WFH as the corporate world’s new default setting is bad for both employers and employees.

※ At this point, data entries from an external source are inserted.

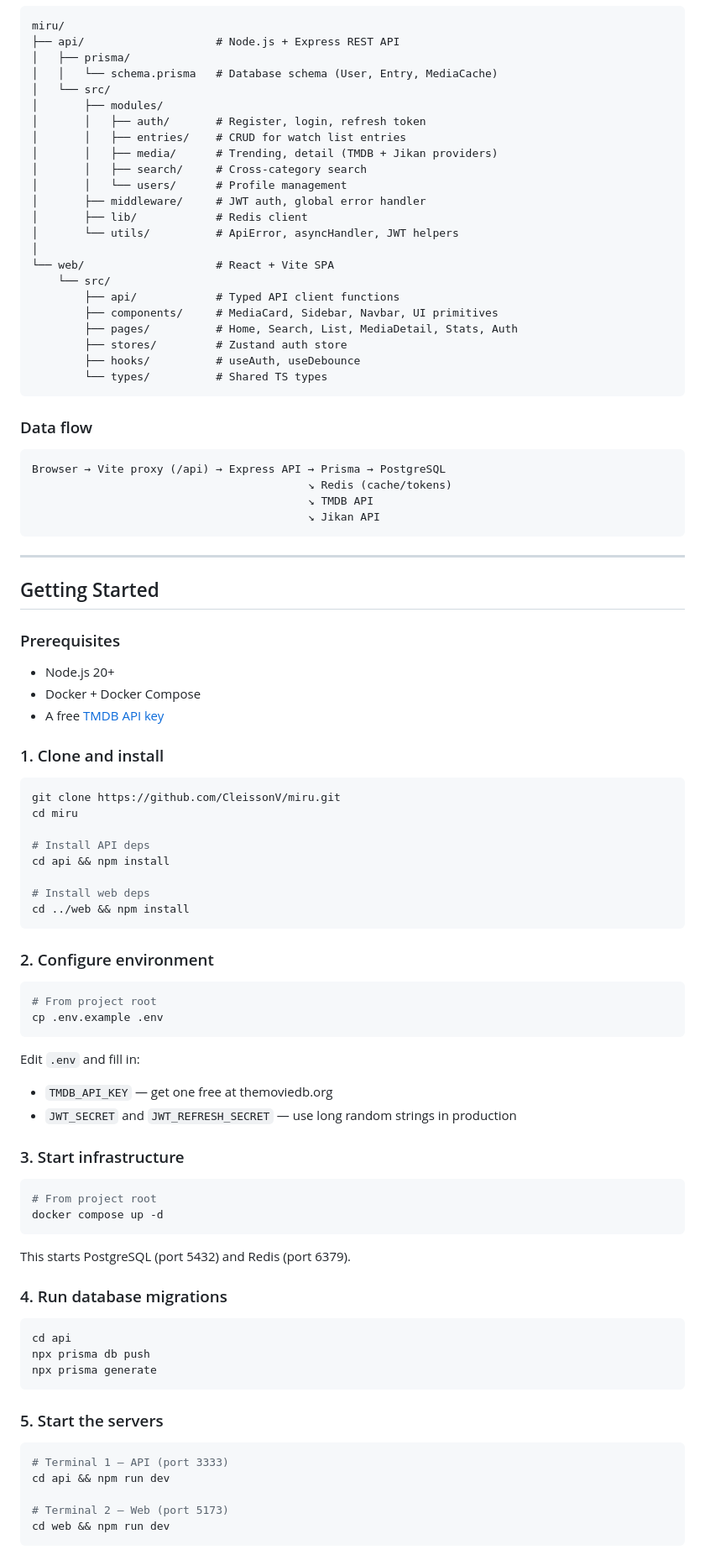
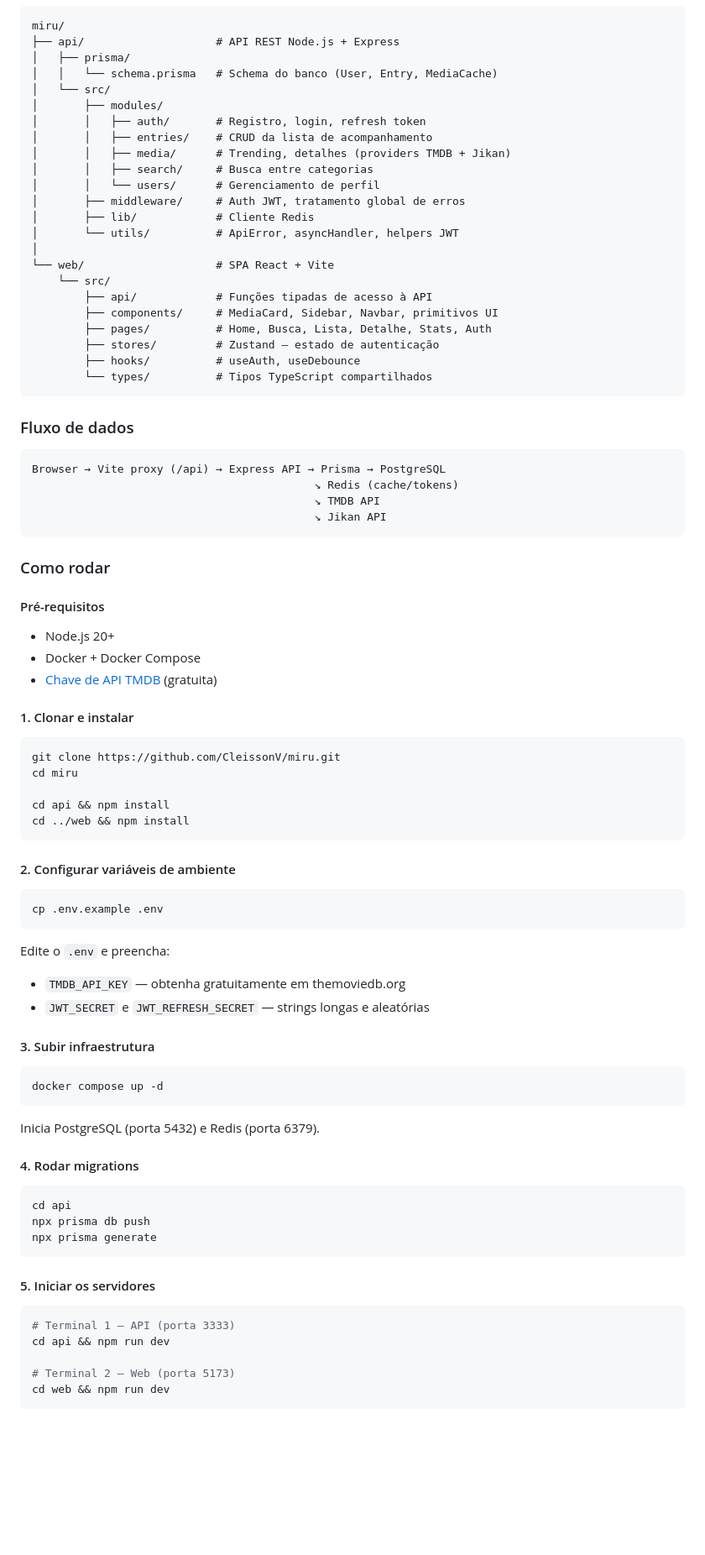
Before and after one commit to CleissonV/miru, a Markdown page: README.md, the part around one of its changes. Shown at 84% size. GitHub-like rendering; blank space fills up the shorter version.

````diff
--- a/README.md
+++ b/README.md
@@ -79,83 +77,76 @@
 
 ```
 miru/
-├── api/                    # Node.js + Express REST API
+├── api/                    # API REST Node.js + Express
 │   ├── prisma/
-│   │   └── schema.prisma   # Database schema (User, Entry, MediaCache)
+│   │   └── schema.prisma   # Schema do banco (User, Entry, MediaCache)
 │   └── src/
 │       ├── modules/
-│       │   ├── auth/       # Register, login, refresh token
-│       │   ├── entries/    # CRUD for watch list entries
-│       │   ├── media/      # Trending, detail (TMDB + Jikan providers)
-│       │   ├── search/     # Cross-category search
-│       │   └── users/      # Profile management
-│       ├── middleware/     # JWT auth, global error handler
-│       ├── lib/            # Redis client
-│       └── utils/          # ApiError, asyncHandler, JWT helpers
+│       │   ├── auth/       # Registro, login, refresh token
+│       │   ├── entries/    # CRUD da lista de acompanhamento
+│       │   ├── media/      # Trending, detalhes (providers TMDB + Jikan)
+│       │   ├── search/     # Busca entre categorias
+│       │   └── users/      # Gerenciamento de perfil
+│       ├── middleware/     # Auth JWT, tratamento global de erros
+│       ├── lib/            # Cliente Redis
+│       └── utils/          # ApiError, asyncHandler, helpers JWT
 │
-└── web/                    # React + Vite SPA
+└── web/                    # SPA React + Vite
     └── src/
-        ├── api/            # Typed API client functions
-        ├── components/     # MediaCard, Sidebar, Navbar, UI primitives
-        ├── pages/          # Home, Search, List, MediaDetail, Stats, Auth
-        ├── stores/         # Zustand auth store
+        ├── api/            # Funções tipadas de acesso à API
+        ├── components/     # MediaCard, Sidebar, Navbar, primitivos UI
+        ├── pages/          # Home, Busca, Lista, Detalhe, Stats, Auth
+        ├── stores/         # Zustand — estado de autenticação
         ├── hooks/          # useAuth, useDebounce
-        └── types/          # Shared TS types
+        └── types/          # Tipos TypeScript compartilhados
 ```
 
-### Data flow
+### Fluxo de dados
 
 ```
 Browser → Vite proxy (/api) → Express API → Prisma → PostgreSQL
-                                          ↘ Redis (cache/tokens)
-                                          ↘ TMDB API
-                                          ↘ Jikan API
+                                           ↘ Redis (cache/tokens)
+                                           ↘ TMDB API
+                                           ↘ Jikan API
 ```
 
----
+### Como rodar
 
-## Getting Started
-
-### Prerequisites
+#### Pré-requisitos
 
 - Node.js 20+
 - Docker + Docker Compose
-- A free [TMDB API key](https://www.themoviedb.org/settings/api)
+- [Chave de API TMDB](https://www.themoviedb.org/settings/api) (gratuita)
 
-### 1. Clone and install
+#### 1. Clonar e instalar
 
 ```bash
 git clone https://github.com/CleissonV/miru.git
 cd miru
 
-# Install API deps
 cd api && npm install
-
-# Install web deps
 cd ../web && npm install
 ```
 
-### 2. Configure environment
+#### 2. Configurar variáveis de ambiente
 
 ```bash
-# From project root
 cp .env.example .env
 ```
 
-Edit `.env` and fill in:
-- `TMDB_API_KEY` — get one free at themoviedb.org
-- `JWT_SECRET` and `JWT_REFRESH_SECRET` — use long random strings in production
+Edite o `.env` e preencha:
+- `TMDB_API_KEY` — obtenha gratuitamente em themoviedb.org
+- `JWT_SECRET` e `JWT_REFRESH_SECRET` — strings longas e aleatórias
 
-### 3. Start infrastructure
+#### 3. Subir infraestrutura
 
 ```bash
-# From project root
 docker compose up -d
 ```
 
-This starts PostgreSQL (port 5432) and Redis (port 6379).
+Inicia PostgreSQL (porta 5432) e Redis (porta 6379).
 
-### 4. Run database migrations
+#### 4. Rodar migrations
 
 ```bash
 cd api
@@ -163,13 +154,13 @@ npx prisma db push
 npx prisma generate
 ```
 
-### 5. Start the servers
+#### 5. Iniciar os servidores
 
 ```bash
-# Terminal 1 — API (port 3333)
+# Terminal 1 — API (porta 3333)
 cd api && npm run dev
 
-# Terminal 2 — Web (port 5173)
+# Terminal 2 — Web (porta 5173)
 cd web && npm run dev
 ```
 
````
Also changed, not shown: other parts of README.md (+109 -71 lines).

Two years of on-and-off lockdowns have forced the world to adopt work-from-home (WFH) technology and other processes as default and, by dint of fate, accelerated flexible work arrangement adoption. Now, with Covid-19 turning endemic in sight, half of the Singapore workforce is slated to return to the office in the new year under updated rules, even for jobs that can be done from home. But that may well add fuel to the fire of the Great Resignation – the recent phenomenon where Covid-fatigued employees are quitting their jobs in droves.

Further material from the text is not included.